(Records)

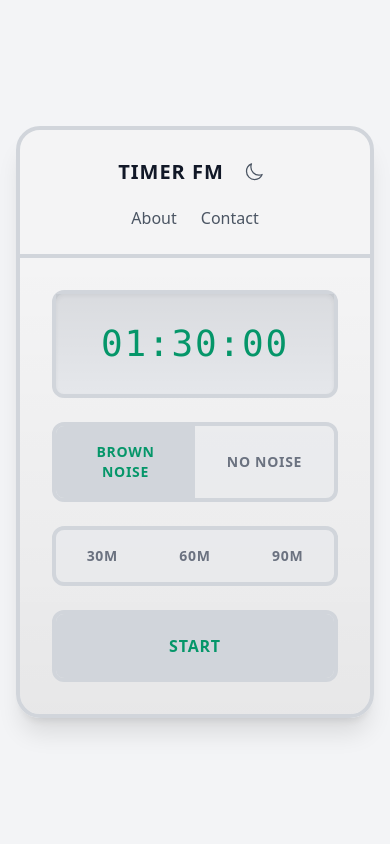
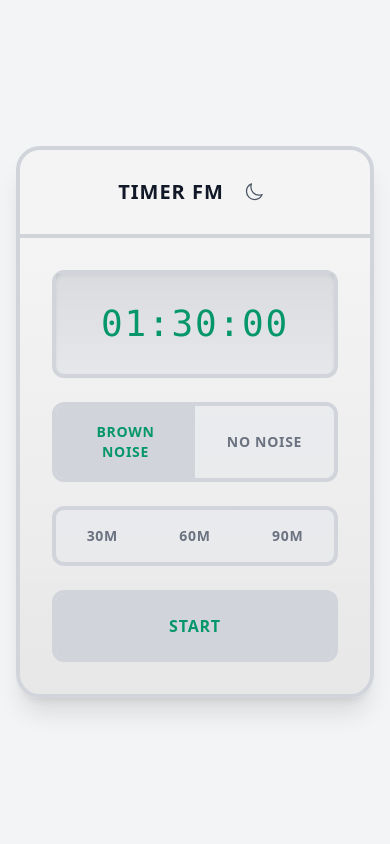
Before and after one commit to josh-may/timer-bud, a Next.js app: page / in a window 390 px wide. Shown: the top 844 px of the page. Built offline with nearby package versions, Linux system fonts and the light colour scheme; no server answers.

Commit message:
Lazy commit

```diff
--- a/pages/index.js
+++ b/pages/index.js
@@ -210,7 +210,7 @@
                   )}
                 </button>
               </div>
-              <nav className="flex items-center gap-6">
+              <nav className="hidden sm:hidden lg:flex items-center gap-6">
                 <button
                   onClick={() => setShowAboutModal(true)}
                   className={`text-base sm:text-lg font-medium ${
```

(End Records)

Directions:
Collect, from the material above, every line containing the word "flex".

Written response:
-              <nav className="flex items-center gap-6">
+              <nav className="hidden sm:hidden lg:flex items-center gap-6">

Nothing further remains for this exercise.